■ Exercise instructions: Check each line of the listing below for the string "https", and copy the ones that have it.

START Data extract

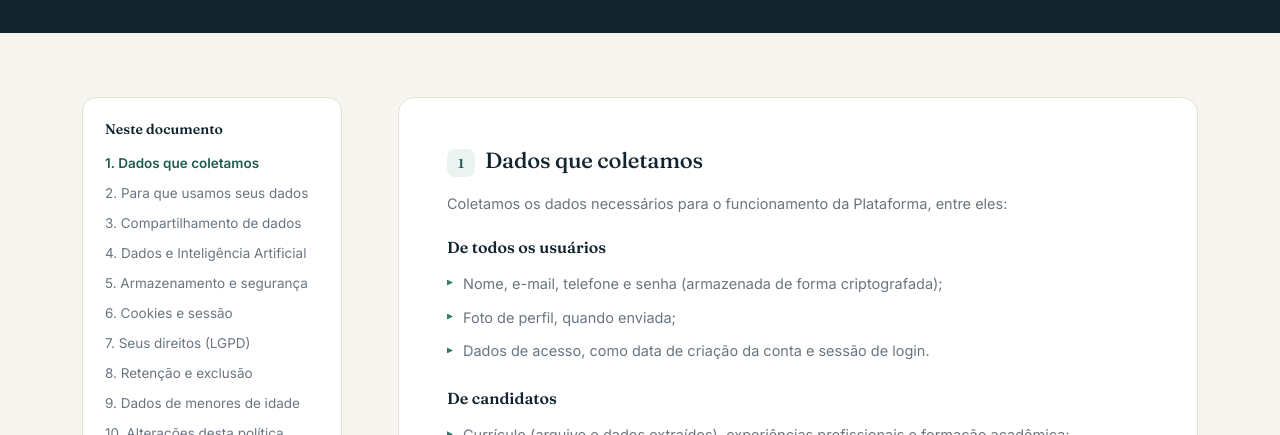
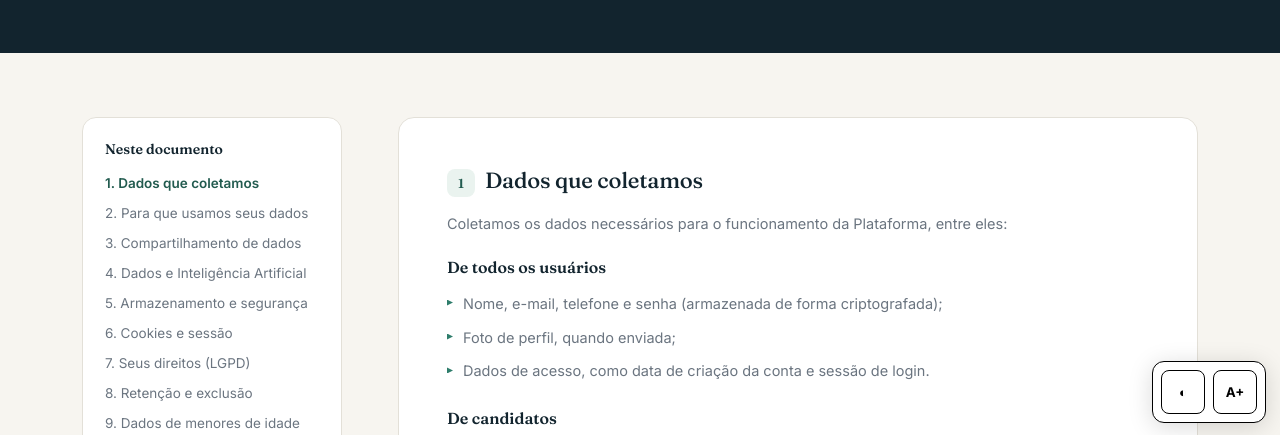
Before and after one commit to PROJETO-SENAC-MINAS/Talentix, a plain HTML site: page html/privacidade.html in a window 1280 px wide. Shown: the part 363-798 px from the top of the page. Drawn offline with Linux system fonts and the light colour scheme.

Commit message:
feat(a11y): habilitar acessibilidade em privacidade.html

```diff
--- a/html/privacidade.html
+++ b/html/privacidade.html
@@ -9,7 +9,7 @@
 <link rel="preconnect" href="https://fonts.gstatic.com" crossorigin>
 <link href="https://fonts.googleapis.com/css2?family=Fraunces:opsz,wght@9..144,400;9..144,500;9..144,600&family=Inter:wght@400;500;600;700&display=swap" rel="stylesheet">
 <link rel="stylesheet" href="../css/institucional.css">
-</head>
+<link rel="stylesheet" href="../css/acessibilidade.css">\n</head>
 <body>
 
 <header class="header">
@@ -208,5 +208,5 @@
 </footer>
 
 <script src="../js/institucional.js"></script>
-</body>
+<script src="../js/acessibilidade.js"></script>\n</body>
 </html>
```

END Data extract

■ Result:
 <link rel="preconnect" href="https://fonts.gstatic.com" crossorigin>
 <link href="https://fonts.googleapis.com/css2?family=Fraunces:opsz,wght@9..144,400;9..144,500;9..144,600&family=Inter:wght@400;500;600;700&display=swap" rel="stylesheet">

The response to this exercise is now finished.